WORK REQUEST
None of the pictures should be copied, though every line of the listing must be printed exactly.

RECORDS FOR PROCESSING
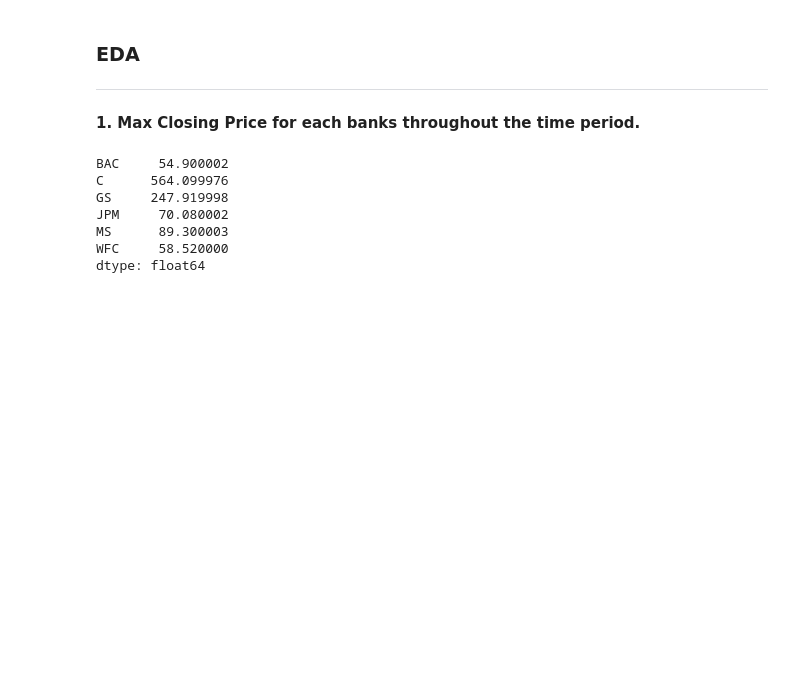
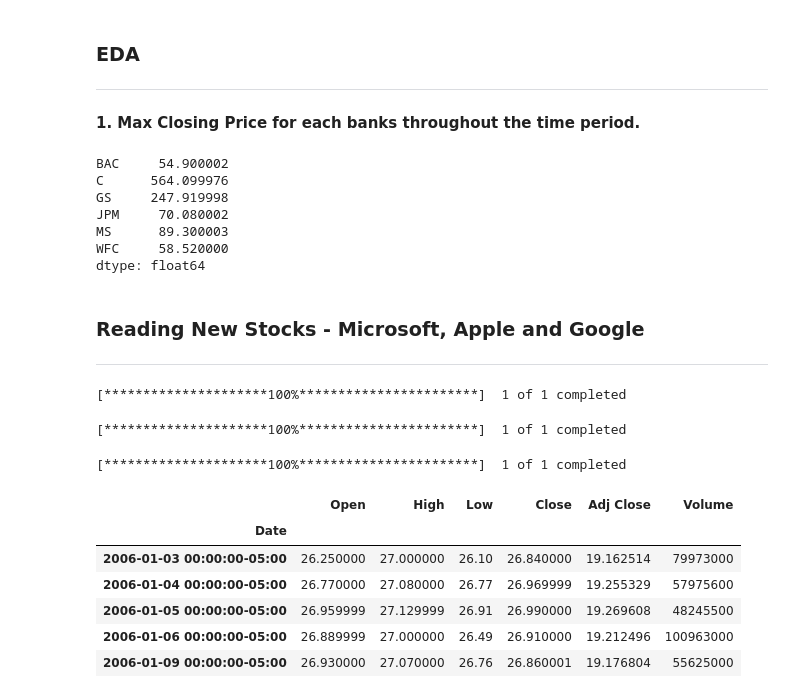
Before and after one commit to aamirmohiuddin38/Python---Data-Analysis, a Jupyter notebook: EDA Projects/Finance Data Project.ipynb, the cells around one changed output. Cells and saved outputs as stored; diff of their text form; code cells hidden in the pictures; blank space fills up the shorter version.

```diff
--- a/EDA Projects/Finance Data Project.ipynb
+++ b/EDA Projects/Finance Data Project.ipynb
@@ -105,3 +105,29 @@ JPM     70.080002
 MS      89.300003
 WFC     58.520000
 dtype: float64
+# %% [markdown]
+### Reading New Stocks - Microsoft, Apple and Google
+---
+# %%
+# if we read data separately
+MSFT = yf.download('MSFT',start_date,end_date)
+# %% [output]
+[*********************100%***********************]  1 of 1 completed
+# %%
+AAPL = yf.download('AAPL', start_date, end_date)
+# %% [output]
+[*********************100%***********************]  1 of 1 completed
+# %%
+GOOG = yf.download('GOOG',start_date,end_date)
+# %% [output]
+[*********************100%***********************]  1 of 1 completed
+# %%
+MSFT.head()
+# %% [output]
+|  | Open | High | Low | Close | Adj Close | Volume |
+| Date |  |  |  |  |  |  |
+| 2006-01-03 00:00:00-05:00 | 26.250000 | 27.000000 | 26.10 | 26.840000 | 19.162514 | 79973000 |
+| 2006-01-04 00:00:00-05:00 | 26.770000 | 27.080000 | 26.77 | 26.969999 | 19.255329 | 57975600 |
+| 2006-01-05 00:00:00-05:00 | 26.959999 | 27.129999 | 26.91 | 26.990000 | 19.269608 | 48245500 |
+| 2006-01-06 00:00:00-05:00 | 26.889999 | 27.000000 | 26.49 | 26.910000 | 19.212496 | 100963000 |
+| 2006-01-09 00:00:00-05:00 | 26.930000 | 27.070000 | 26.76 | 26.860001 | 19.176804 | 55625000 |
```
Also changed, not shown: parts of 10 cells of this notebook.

ANSWER SPACE
Before and after one commit to aamirmohiuddin38/Python---Data-Analysis, a Jupyter notebook: EDA Projects/Finance Data Project.ipynb, the cells around one changed output. Cells and saved outputs as stored; diff of their text form; code cells hidden in the pictures; blank space fills up the shorter version.

```diff
--- a/EDA Projects/Finance Data Project.ipynb
+++ b/EDA Projects/Finance Data Project.ipynb
@@ -105,3 +105,29 @@ JPM     70.080002
 MS      89.300003
 WFC     58.520000
 dtype: float64
+# %% [markdown]
+### Reading New Stocks - Microsoft, Apple and Google
+---
+# %%
+# if we read data separately
+MSFT = yf.download('MSFT',start_date,end_date)
+# %% [output]
+[*********************100%***********************]  1 of 1 completed
+# %%
+AAPL = yf.download('AAPL', start_date, end_date)
+# %% [output]
+[*********************100%***********************]  1 of 1 completed
+# %%
+GOOG = yf.download('GOOG',start_date,end_date)
+# %% [output]
+[*********************100%***********************]  1 of 1 completed
+# %%
+MSFT.head()
+# %% [output]
+|  | Open | High | Low | Close | Adj Close | Volume |
+| Date |  |  |  |  |  |  |
+| 2006-01-03 00:00:00-05:00 | 26.250000 | 27.000000 | 26.10 | 26.840000 | 19.162514 | 79973000 |
+| 2006-01-04 00:00:00-05:00 | 26.770000 | 27.080000 | 26.77 | 26.969999 | 19.255329 | 57975600 |
+| 2006-01-05 00:00:00-05:00 | 26.959999 | 27.129999 | 26.91 | 26.990000 | 19.269608 | 48245500 |
+| 2006-01-06 00:00:00-05:00 | 26.889999 | 27.000000 | 26.49 | 26.910000 | 19.212496 | 100963000 |
+| 2006-01-09 00:00:00-05:00 | 26.930000 | 27.070000 | 26.76 | 26.860001 | 19.176804 | 55625000 |
```
Also changed, not shown: parts of 10 cells of this notebook.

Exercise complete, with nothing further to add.